Winter sports enthusiasts exiting the Silver Queen Gondola to ski, snowboard, and sightsee atop Colorado’s Aspen Mountain are faced with a startling sight this season: a single gondola car tilted to one side in the snow, clearly out of commission. Still loaded up with gear, the gondola’s red and white paint melts into a puddle all around it. “Melted Gondola,” made by artist Chris Erikson, is meant to be a warning that climate change is putting the ski industry out of business.
“Since Aspen Snowmass first opened in 1946-47, Aspen, Colorado’s average temperature has warmed by three degrees Fahrenheit,” explains Aspen Skiing Company, who commissioned the project. “In total, Aspen Snowmass has lost 30 days of winter since 1980 alone. This season, as part of our 75th anniversary, we’ve installed The Melted Gondola art installation at the top of Aspen Mountain to get people thinking about the next 75 years – and to draw attention to the urgent need to aggressively address climate change.”
Launched in partnership with the nonprofit Protect Our Winters (POW), the campaign takes inspiration from a piece by James Dive and The Glue Society called “Hot with the Chance of a Late Storm”, a similarly melting ice cream truck installed on the beach in Sydney, Australia. Protect Our Winters is a community of athletes, scientists, creatives, and business leaders working to advance non-partisan climate policies. “We need a movement to create large-scale policy change on climate,” says Auden Schendler, Aspen Skiing Company’s SVP of Sustainability. “POW is that movement, mobilizing the outdoor industry as a political force.”
POW and Aspen Skiing Company hope the sculpture will provoke an emotional reaction in onlookers as they arrive on the mountain. Many visitors look forward to their mountain excursion all year, and shorter snow seasons can be highly disappointing. With Aspen warming by about 0.4 degrees per decade, a future in which skiing is no longer possible may be within sight. The groups hope anyone moved by the installation will write to their senators, pressure their favorite businesses to use their voices and influence in Washington, or work to affect small changes like clean energy standards in their own towns.

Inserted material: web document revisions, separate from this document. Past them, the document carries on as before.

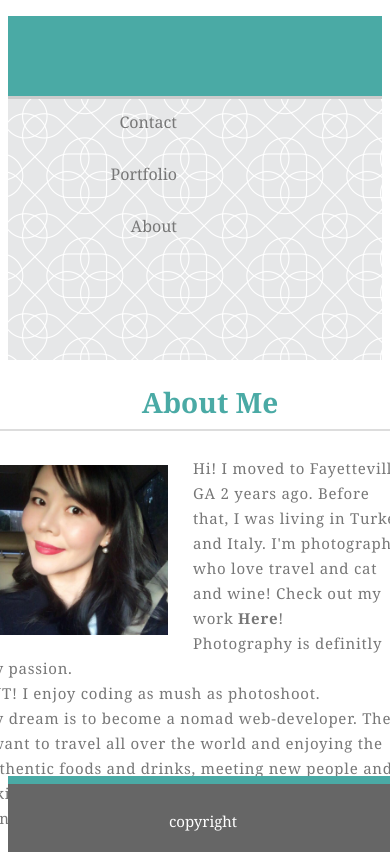
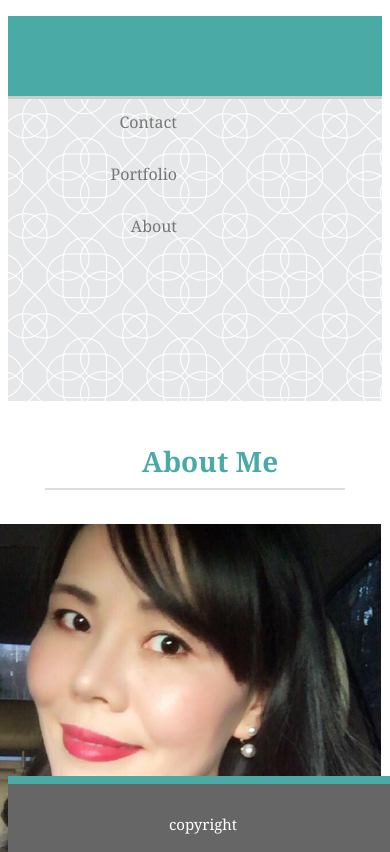
Before and after one commit to KihaMoore/Responsive-Portfolio, a plain HTML site: page index.html in a window 390 px wide. Shown: the top 852 px of the page. Drawn offline with Linux system fonts and the light colour scheme.

Commit message:
portrait pic's position changed for 640px

```diff
--- a/index.html
+++ b/index.html
@@ -27,7 +27,7 @@
         <div class="about-me">
             <h1>About Me</h1>
             <hr>
-            <img src="css/images/53570945_2155665161146582_6685549747970768896_n.jpg" alt="Kiha's picture">
+            <img id="pic" src="css/images/53570945_2155665161146582_6685549747970768896_n.jpg" alt="Kiha's picture">
             <p class=aboutme-letters>Hi! I moved to Fayetteville GA 2 years ago.
                 Before that, I was living in Turkey and Italy.
                 I'm photographer who love travel and cat and wine!
--- a/style.css
+++ b/style.css
@@ -493,31 +493,29 @@ p{
     .about-wrapper{
         background-image: url("css/images/intersection.png");
         width:100%;
-        height:800px;
-        /* margin-bottom:-10px;
-         */
+        height:1300px;
+
     }
 
     .about-me{
         width:450px;
-        height:500px;
+        height:1000px;
         background-color:white;
-        padding-top:12px;
-        margin-bottom:100px;
+        padding-top:30px;
+        margin-top:500px;
+        margin-bottom:30px;
 
 
-        /* top: 50%;
-        left: 50%; */
-/*         transform: translate(-50%, -50%);
-        border:solid 1px white; */
-        /* padding: 10px 10px;
-        margin-right:10px; */
+}
+    #pic{
+
+        width:85%;
+        height:450px;
     }
-
 
     hr{
         background-color:#dddddd;
-        width:500px;
+        width:300px;
         height:2px;
         border:none;
 
@@ -538,6 +536,7 @@ p{
         object-fit:  cover;
         width:170px;
         height:170px;
+        padding-bottom:30px;
         /* margin-left:28px;
         margin-top:26px;
         margin-right:25px; */
@@ -549,8 +548,8 @@ p{
 
 
     p{
-        font-size:15px;
-        line-height:25px;
+        font-size:20px;
+        line-height:30px;
         color:#777777;
         /* padding:10px 10px; */
 
```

The installation is rendered even more poignant by the dramatic juxtaposition of two recent events in Colorado: a rare winter wildfire that killed at least four people and destroyed nearly 1,000 homes in the Boulder area, and the 10 inches of snow that extinguished it. On the day the fire started, the area was experiencing unusually high winds after months of drought. The fires blazed across an urban area once thought to be much safer than forested areas in terms of fire risk, burning down a Target and a hotel.
“The record warm temperatures we’ve had in Colorado definitely played a role in this,” says Jennifer Balch, fire scientist and the director of the Earth Lab at the University of Colorado Boulder, in an interview with Colorado Public Radio. “Our temperatures across the Front Range between June and December were the warmest on record going back to the early 1960s. Climate change is essentially keeping our fuels drier longer. These grasses that we’re burning during this event, they’ve been baked, essentially, all fall and all winter. And then, on top of that, we didn’t get a lick of moisture.”